Odette by Jessica Duchen (Unbound, £10)
London-based journalist and librettist Jessica Duchen gives a modern take on Swan Lake. A swan crashes into the life of a young writer, and turns into a young woman dependent on the kindness of strangers.
Circe by Madeline Miller (Bloomsbury, £16.99)
Madeline Miller follows her award-winning reimagining of the story of the Greek hero Achilles with a no less gripping recreation of the life of Circe, the sorceress daughter of the Greek Sun-god, Helios, who turned violent men into pigs, but was capable of a great love.
The Silence of the Girls by Pat Barker (Hamish Hamilton, £18.99)

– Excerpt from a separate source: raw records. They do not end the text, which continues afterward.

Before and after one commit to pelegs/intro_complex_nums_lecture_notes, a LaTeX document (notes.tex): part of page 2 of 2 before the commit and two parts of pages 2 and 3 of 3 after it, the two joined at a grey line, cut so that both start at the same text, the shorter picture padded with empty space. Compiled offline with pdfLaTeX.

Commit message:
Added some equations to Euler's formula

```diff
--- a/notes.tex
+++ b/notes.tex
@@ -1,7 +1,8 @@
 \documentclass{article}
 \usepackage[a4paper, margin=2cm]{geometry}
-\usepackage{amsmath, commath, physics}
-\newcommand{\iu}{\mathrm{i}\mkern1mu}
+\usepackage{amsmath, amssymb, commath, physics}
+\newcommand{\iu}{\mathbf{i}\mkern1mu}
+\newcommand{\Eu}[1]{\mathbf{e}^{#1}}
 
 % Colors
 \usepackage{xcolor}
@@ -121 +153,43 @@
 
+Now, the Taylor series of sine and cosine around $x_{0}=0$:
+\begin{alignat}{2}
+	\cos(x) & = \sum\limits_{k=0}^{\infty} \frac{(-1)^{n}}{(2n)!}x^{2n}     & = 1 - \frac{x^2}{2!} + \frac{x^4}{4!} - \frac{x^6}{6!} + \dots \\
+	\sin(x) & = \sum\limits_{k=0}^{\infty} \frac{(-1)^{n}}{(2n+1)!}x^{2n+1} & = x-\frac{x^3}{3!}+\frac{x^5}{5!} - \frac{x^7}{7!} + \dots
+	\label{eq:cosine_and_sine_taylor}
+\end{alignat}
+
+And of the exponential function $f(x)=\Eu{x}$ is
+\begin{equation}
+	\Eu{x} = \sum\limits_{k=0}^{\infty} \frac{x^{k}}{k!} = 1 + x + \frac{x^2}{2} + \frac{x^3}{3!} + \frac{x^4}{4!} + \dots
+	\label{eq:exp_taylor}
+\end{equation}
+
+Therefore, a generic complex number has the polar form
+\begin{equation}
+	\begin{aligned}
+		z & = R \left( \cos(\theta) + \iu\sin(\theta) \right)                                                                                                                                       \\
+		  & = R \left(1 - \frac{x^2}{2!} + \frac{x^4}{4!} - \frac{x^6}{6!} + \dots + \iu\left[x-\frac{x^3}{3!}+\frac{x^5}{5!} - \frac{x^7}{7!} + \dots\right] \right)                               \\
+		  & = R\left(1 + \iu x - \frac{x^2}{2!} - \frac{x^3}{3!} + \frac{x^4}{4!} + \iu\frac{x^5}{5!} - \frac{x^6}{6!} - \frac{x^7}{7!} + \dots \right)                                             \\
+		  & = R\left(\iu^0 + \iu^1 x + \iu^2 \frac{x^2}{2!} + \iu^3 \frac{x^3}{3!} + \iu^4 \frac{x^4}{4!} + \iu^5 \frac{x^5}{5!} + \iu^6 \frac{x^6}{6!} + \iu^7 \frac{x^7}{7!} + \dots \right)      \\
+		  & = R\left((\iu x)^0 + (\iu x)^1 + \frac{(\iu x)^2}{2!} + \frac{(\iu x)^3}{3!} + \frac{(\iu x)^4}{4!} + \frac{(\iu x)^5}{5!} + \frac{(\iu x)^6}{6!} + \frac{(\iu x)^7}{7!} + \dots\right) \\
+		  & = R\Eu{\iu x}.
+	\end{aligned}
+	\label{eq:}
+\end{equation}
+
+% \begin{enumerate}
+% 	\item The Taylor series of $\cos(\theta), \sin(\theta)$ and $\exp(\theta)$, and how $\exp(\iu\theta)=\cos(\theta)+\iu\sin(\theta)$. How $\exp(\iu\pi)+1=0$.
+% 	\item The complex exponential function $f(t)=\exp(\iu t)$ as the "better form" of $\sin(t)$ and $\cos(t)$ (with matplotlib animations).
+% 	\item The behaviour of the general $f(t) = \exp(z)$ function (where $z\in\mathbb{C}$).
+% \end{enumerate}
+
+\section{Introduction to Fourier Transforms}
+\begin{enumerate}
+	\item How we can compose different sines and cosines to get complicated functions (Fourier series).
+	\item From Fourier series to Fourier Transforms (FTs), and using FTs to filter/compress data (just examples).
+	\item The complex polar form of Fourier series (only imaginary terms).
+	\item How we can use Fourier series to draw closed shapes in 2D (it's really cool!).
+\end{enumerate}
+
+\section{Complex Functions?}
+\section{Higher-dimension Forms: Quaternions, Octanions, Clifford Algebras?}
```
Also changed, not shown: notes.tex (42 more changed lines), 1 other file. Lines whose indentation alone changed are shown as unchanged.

Another retelling of an ancient Greek story, The Silence of the Girls feels shockingly contemporary. In re-telling the well-trodden tale of the Trojan War from a female perspective, Barker delves into nothing less than what it means to be human.
Books about becoming a woman in the internet age
Everything I Know About Love by Dolly Alderton (Fig Tree, £12.99)
Our well thumbed copy is proof of quite how many Culture Whisperers devoured this book before passing it on to a friend. Dolly Alderton captures the journey from teens through twenties with candour, comedy and occasional cringes that will resonate will many millennials.
She Must be Mad by Charly Cox (HQ, £9.99)
The debut poetry collection of young influencer Charly Cox is raw, relatable and ready for a fight. It captures the anguish of becoming a young women, describing everything from Instagram captions to wayward nights out.
How Do You Like Me Now? by Holly Bourne (Hodder & Stoughton, £12.99)
At 31, Tori Bailey is a best-selling memoirist with an apparently dreamy boyfriend and great career. But since her happy ending, Tori’s realised things aren’t that straightforward. How Do You Like Me Now? is a sparky story of authenticity and identity, with a bracingly realistic take on a woman who needs validation through social media and reassurance that her best friend won’t leave her behind by getting married.
Little Leaders: Bold Women in Black History by Vashti Harrison (Puffin, £12.99)
Shirley Bassey and Tessa Sanderson are among 40 women celebrated in this picture book, which will delight and inspire little ones.
Children of Blood and Bone by Tomi Adeyemi (Macmillan, £7.99)
This YA novel pulsates with dark magic and unsettling energy, inspired by West African folklore. It's enough to encourage even the most reluctant teens to read.
Islandborn by Junot Diaz (Rock the Boat, £10.99)
The first picture book from this Pulitzer Prize winning author is a lovely paean to imagination and immigration. The tiniest members of the Culture Whisper clan have declared it is their new favourite bedtime story.
The Water Cure by Sophie Mackintosh (Hamish Hamilton, £12.99)
Among the many feminist dystopias released in 2018, this one stood out. It explores themes of sisterhood, male violence and desire in a world as recognisable as it is alien. An eerie, minimalistic page-turner with and ending that haunts you.
Snap by Belinda Bauer (Black Swan, £8.99)
This thriller, in which a mother goes missing and children must fend for themselves, serves up everything you could ask for in a crime novel. And Bauer writes with such panache you’ll want to savour the sentences, yet race through to the final twists.
Bluebird, Bluebird by Attica Locke (Serpent’s Tail, £7.99)
Locke is at her tautest best in this hard-hitting thriller set in the American South and described by the Financial Times as 'thoughtful, piercing storytelling with the power to transport.'
New fiction from literary stars
The Only Story by Julian Barnes (Jonathan Cape, £16.99)
Julian Barnes, at his crisp and understated best, looks at the lifelong impact of first love and its unforeseen consequences.
Florida by Lauren Groff (William Heinemann, £14.99)
Motherhood is at the centre of this selection of short stories, which sizzle in the Florida sun. But it’s about so much more than that—frustration, disillusionment, resourcefulness. It’s a restless read—one that will swallow you up like the sinkholes Floridians are so afraid of.
Kudos by Rachel Cusk (Faber & Faber, £16.99)
The final part of Cusk's transcendent trilogy was received with delight by literary folk. The story focuses on a woman who visits a changing, fracturing Europe. It's a story that sings to our current political climate.